Edit difference data:
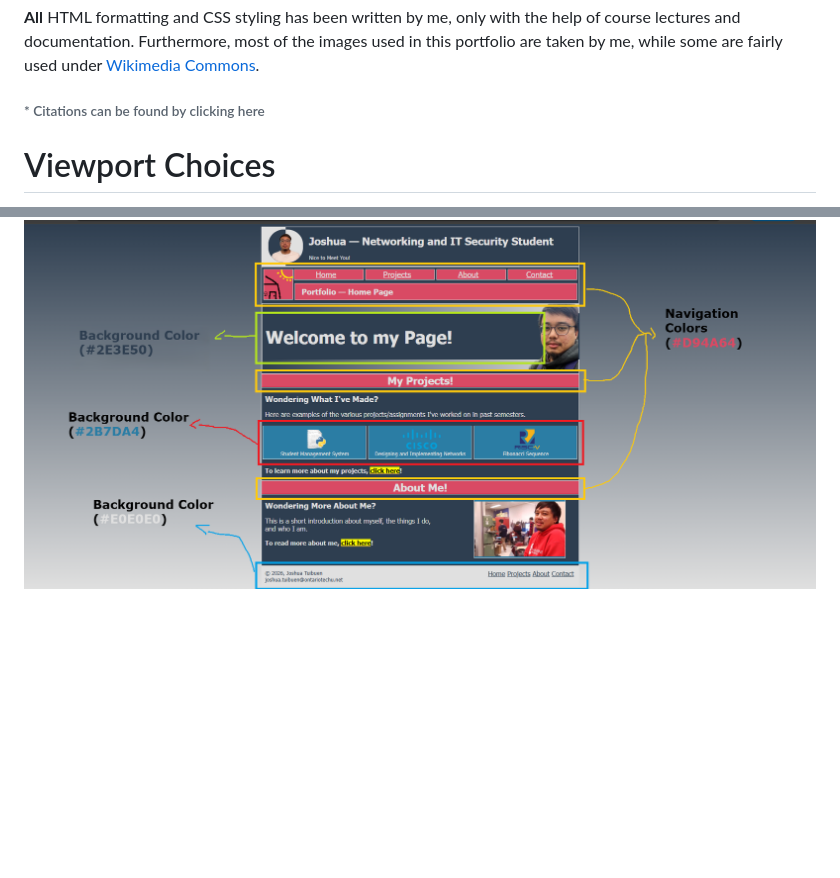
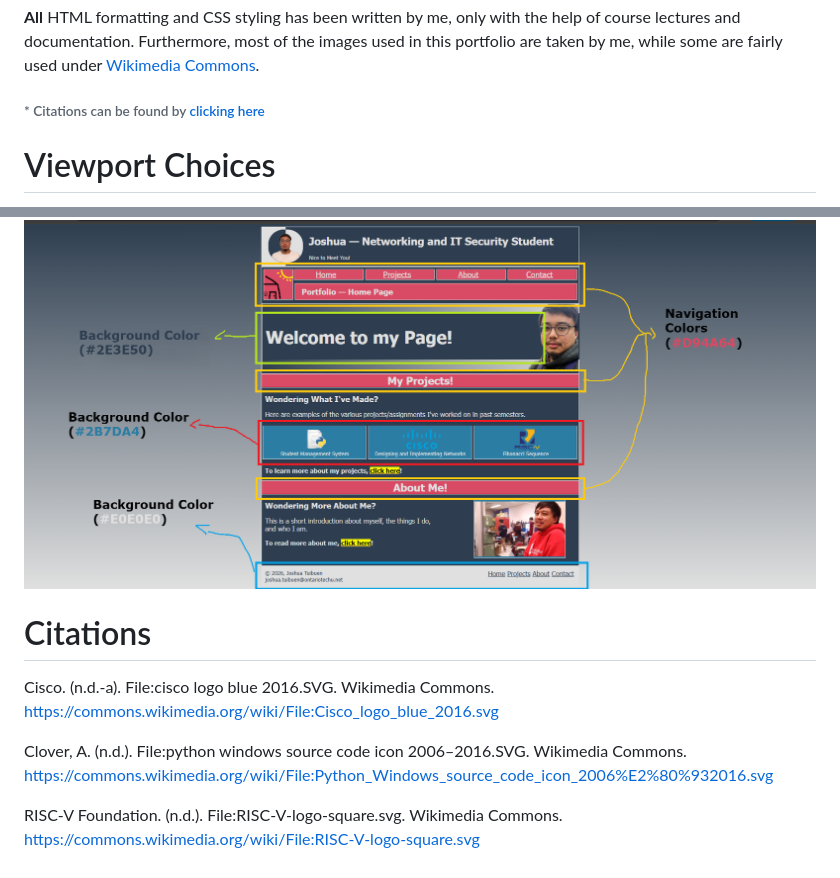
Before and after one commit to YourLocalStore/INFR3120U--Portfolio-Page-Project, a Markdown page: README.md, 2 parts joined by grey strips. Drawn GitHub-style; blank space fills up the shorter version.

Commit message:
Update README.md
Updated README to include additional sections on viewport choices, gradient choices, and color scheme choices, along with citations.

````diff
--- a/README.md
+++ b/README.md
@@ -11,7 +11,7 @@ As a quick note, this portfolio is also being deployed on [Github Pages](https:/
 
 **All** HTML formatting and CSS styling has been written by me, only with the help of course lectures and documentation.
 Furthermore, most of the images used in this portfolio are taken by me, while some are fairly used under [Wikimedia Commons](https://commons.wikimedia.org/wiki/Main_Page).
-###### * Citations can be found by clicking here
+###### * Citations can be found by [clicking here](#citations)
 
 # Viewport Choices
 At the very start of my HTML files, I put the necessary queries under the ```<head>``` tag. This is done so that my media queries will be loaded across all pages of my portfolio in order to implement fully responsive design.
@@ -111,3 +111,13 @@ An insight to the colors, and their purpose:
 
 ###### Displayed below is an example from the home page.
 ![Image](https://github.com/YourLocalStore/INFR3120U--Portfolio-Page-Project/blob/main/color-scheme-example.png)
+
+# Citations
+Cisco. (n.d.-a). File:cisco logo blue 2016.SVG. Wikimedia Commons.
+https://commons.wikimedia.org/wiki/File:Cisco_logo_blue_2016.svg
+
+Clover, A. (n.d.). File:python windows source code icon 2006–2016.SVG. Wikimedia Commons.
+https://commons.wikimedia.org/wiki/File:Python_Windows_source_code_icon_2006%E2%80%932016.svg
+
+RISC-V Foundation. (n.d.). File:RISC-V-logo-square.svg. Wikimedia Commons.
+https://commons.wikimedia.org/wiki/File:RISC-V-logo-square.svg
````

> _INSTRUCTIONS FOR THE TASK_
Take every line from the data above that holds "scheme" and copy it out.

> _EXERCISE RESULT_
Updated README to include additional sections on viewport choices, gradient choices, and color scheme choices, along with citations.
 ![Image](https://github.com/YourLocalStore/INFR3120U--Portfolio-Page-Project/blob/main/color-scheme-example.png)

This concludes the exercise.